■ What to produce ■
Copy out each line of the entries where the word "once" is present.
——
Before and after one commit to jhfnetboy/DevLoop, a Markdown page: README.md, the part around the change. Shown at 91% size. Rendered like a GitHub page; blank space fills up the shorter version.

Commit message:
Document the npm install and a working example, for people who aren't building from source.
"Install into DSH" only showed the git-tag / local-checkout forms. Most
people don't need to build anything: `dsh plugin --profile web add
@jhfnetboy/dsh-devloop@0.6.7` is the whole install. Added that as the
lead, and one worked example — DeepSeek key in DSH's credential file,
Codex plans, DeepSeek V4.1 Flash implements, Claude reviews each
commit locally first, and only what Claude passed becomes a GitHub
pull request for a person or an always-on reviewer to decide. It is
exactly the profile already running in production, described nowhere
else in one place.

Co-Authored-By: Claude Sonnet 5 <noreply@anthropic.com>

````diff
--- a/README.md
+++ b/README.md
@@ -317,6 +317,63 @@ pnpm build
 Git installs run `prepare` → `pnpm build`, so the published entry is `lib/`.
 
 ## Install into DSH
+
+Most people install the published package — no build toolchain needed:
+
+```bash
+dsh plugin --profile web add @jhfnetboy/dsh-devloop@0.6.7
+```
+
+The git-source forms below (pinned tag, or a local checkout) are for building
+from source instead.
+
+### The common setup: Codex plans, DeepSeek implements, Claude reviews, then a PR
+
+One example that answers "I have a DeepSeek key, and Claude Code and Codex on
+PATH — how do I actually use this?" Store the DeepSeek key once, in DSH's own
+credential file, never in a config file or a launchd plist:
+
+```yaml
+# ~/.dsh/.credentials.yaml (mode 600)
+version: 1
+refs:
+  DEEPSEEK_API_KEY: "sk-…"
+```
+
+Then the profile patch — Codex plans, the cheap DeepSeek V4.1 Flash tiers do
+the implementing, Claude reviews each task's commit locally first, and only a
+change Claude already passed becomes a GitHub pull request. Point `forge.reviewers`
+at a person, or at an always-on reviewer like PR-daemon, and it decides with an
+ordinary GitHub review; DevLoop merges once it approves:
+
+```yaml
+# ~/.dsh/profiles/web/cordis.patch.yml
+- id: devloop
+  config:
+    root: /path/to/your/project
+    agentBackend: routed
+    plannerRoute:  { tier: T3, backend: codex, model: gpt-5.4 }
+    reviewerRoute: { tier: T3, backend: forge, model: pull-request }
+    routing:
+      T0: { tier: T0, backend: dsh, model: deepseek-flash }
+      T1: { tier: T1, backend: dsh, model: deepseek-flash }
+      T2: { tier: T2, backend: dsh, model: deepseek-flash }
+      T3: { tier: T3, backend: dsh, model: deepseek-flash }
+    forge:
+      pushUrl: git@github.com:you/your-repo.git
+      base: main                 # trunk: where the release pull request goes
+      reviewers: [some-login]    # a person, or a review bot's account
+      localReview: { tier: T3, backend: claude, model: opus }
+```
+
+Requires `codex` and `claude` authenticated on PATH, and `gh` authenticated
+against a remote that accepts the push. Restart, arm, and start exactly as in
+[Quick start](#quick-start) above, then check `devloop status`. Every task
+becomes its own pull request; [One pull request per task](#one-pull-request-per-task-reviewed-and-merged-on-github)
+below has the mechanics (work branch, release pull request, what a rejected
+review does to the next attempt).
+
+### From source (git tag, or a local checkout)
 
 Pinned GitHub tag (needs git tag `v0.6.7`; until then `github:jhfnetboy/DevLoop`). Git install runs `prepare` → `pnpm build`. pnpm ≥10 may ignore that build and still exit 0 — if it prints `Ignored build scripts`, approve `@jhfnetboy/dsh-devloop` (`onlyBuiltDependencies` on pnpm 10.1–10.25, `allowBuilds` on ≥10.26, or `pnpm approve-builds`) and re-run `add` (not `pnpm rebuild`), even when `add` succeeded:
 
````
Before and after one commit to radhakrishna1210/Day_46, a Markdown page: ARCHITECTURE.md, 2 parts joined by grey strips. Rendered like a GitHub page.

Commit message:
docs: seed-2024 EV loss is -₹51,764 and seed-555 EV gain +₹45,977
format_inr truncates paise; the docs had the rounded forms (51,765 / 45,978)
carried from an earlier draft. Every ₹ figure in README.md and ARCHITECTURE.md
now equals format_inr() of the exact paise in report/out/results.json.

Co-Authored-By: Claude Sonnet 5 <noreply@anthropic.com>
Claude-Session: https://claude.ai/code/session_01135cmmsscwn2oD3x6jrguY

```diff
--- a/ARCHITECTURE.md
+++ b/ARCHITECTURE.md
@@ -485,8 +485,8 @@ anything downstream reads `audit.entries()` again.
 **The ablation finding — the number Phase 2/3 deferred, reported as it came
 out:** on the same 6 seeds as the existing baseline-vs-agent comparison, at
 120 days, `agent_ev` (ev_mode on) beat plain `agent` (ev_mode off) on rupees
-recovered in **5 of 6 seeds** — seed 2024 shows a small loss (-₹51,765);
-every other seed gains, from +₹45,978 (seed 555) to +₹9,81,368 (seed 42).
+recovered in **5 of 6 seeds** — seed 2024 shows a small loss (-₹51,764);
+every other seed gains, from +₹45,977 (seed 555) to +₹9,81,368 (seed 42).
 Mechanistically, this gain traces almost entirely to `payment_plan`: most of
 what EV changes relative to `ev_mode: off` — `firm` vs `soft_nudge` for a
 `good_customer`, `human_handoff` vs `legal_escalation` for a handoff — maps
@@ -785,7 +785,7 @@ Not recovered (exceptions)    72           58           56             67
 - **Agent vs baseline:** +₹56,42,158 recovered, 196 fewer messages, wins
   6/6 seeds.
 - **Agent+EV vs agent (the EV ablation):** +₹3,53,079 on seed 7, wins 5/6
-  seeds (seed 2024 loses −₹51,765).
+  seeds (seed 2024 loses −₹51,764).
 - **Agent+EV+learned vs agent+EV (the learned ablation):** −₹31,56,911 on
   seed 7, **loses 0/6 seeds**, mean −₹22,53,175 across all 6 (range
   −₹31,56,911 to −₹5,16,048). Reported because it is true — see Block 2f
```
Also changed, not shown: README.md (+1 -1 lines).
——
■ Answer for this exercise ■
+PATH — how do I actually use this?" Store the DeepSeek key once, in DSH's own
+ordinary GitHub review; DevLoop merges once it approves:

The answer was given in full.